Your instructions: Compute how many lines in the records below contain the string "import" and give that number without other output.

[Structured diff data]
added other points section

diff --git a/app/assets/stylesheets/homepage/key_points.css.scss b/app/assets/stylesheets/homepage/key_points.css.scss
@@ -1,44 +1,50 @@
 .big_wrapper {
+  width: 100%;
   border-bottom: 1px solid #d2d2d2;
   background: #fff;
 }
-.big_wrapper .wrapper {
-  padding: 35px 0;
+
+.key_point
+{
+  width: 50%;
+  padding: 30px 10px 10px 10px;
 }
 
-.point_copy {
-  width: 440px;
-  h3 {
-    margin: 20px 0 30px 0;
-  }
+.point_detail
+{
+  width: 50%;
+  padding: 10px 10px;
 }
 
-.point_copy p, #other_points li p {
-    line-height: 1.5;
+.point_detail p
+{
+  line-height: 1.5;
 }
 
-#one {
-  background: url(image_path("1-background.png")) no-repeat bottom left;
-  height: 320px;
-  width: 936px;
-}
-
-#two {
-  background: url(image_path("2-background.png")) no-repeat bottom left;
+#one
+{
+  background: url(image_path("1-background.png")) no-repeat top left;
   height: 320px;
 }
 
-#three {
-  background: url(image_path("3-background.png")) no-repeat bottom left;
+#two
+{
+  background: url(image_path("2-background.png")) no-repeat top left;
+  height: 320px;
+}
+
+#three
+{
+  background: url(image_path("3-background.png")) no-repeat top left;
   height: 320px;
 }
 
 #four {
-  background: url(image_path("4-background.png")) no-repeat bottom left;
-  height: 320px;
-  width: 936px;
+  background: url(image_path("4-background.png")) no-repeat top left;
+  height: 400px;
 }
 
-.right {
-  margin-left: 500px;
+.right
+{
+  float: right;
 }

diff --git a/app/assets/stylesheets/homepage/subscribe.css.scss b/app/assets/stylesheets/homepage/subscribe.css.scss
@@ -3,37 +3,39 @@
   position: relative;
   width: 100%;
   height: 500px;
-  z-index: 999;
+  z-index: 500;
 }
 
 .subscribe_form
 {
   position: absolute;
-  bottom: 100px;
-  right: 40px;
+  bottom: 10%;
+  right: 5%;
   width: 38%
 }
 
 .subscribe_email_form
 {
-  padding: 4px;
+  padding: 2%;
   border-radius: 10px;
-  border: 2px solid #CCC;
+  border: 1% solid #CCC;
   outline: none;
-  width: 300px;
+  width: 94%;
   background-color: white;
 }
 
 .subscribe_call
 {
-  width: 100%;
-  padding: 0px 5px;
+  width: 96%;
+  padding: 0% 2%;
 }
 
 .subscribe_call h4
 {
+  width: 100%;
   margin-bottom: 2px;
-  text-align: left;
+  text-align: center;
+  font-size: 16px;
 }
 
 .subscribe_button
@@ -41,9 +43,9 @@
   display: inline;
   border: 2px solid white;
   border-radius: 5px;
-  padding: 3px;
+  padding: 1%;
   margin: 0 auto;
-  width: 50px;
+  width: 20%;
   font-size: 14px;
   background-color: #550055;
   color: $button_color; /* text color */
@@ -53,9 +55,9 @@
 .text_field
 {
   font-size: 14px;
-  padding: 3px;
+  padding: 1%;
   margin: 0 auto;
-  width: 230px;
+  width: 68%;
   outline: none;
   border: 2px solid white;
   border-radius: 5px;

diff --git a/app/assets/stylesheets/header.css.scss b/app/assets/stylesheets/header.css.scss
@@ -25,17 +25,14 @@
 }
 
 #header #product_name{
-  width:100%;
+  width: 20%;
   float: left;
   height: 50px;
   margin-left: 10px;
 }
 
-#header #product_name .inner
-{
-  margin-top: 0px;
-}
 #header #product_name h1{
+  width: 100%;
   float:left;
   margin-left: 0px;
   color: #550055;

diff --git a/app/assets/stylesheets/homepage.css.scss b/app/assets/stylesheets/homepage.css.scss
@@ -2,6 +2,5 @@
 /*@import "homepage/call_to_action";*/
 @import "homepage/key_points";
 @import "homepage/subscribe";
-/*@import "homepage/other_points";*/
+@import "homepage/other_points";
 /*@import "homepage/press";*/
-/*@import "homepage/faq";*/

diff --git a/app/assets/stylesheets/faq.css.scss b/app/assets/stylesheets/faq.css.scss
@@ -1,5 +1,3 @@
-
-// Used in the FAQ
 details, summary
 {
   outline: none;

==

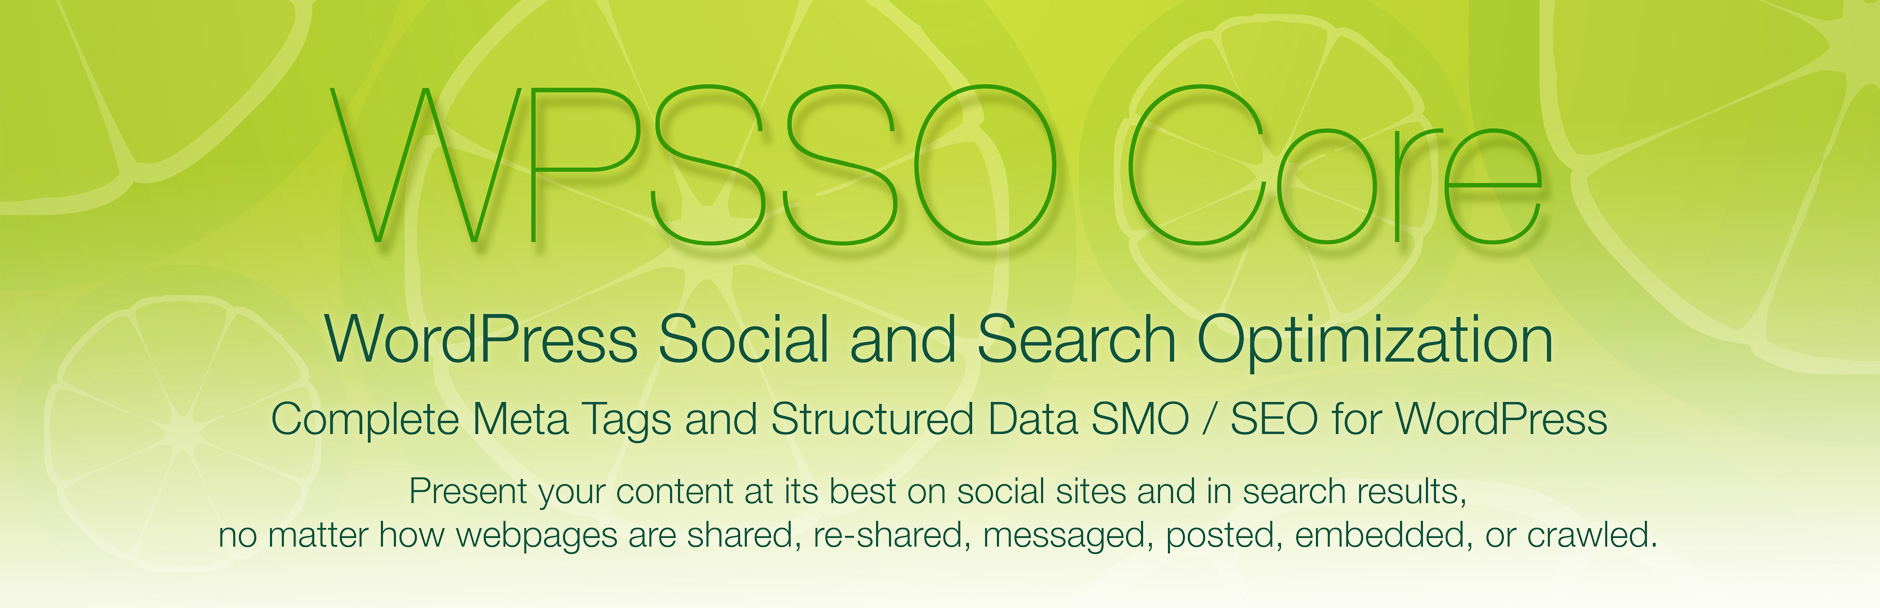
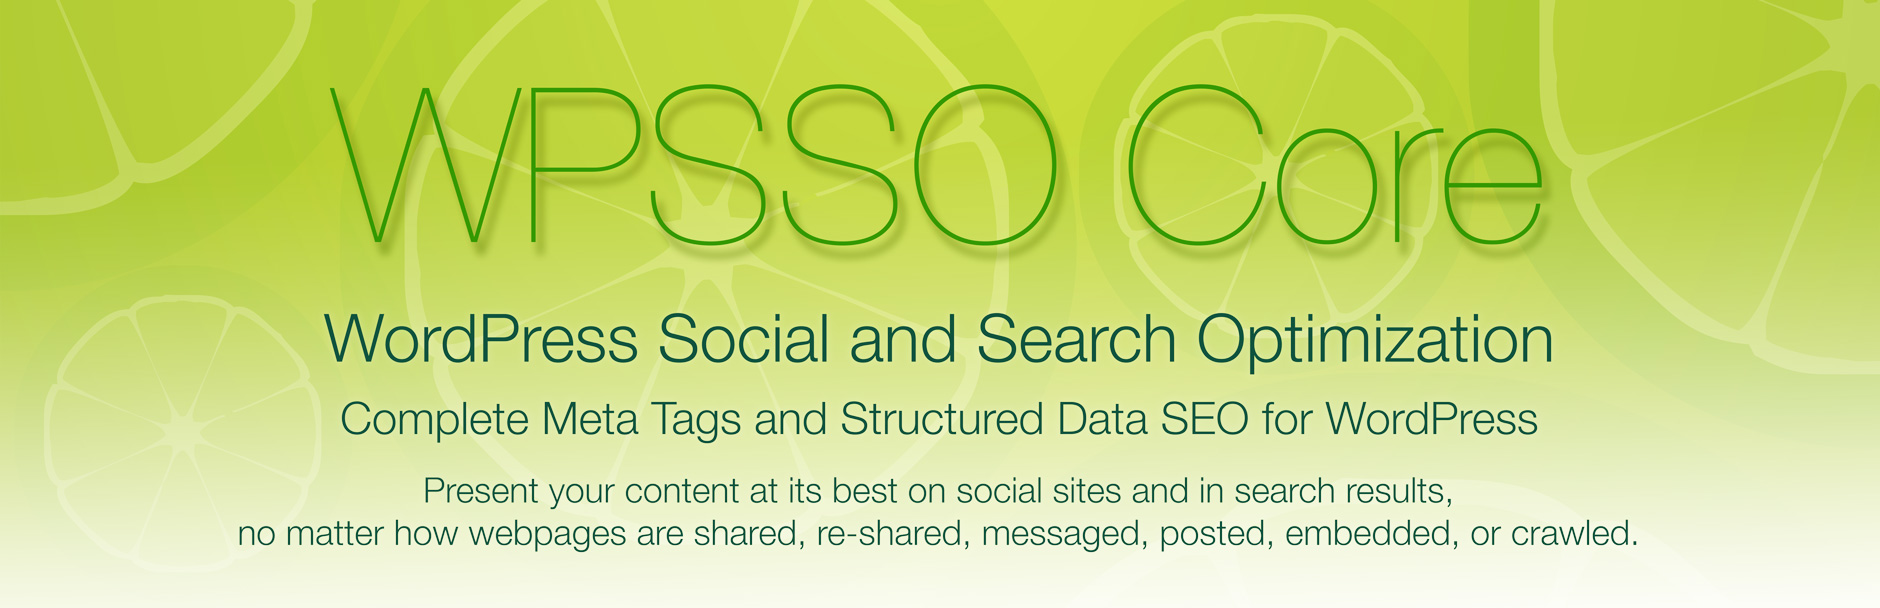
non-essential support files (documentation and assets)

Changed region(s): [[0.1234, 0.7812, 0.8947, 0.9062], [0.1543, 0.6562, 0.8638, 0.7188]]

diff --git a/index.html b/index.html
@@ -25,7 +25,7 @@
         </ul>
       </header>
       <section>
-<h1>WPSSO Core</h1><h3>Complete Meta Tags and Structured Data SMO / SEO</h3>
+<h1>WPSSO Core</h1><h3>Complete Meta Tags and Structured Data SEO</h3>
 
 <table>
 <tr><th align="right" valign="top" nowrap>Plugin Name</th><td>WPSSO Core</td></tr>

Output for this task: 7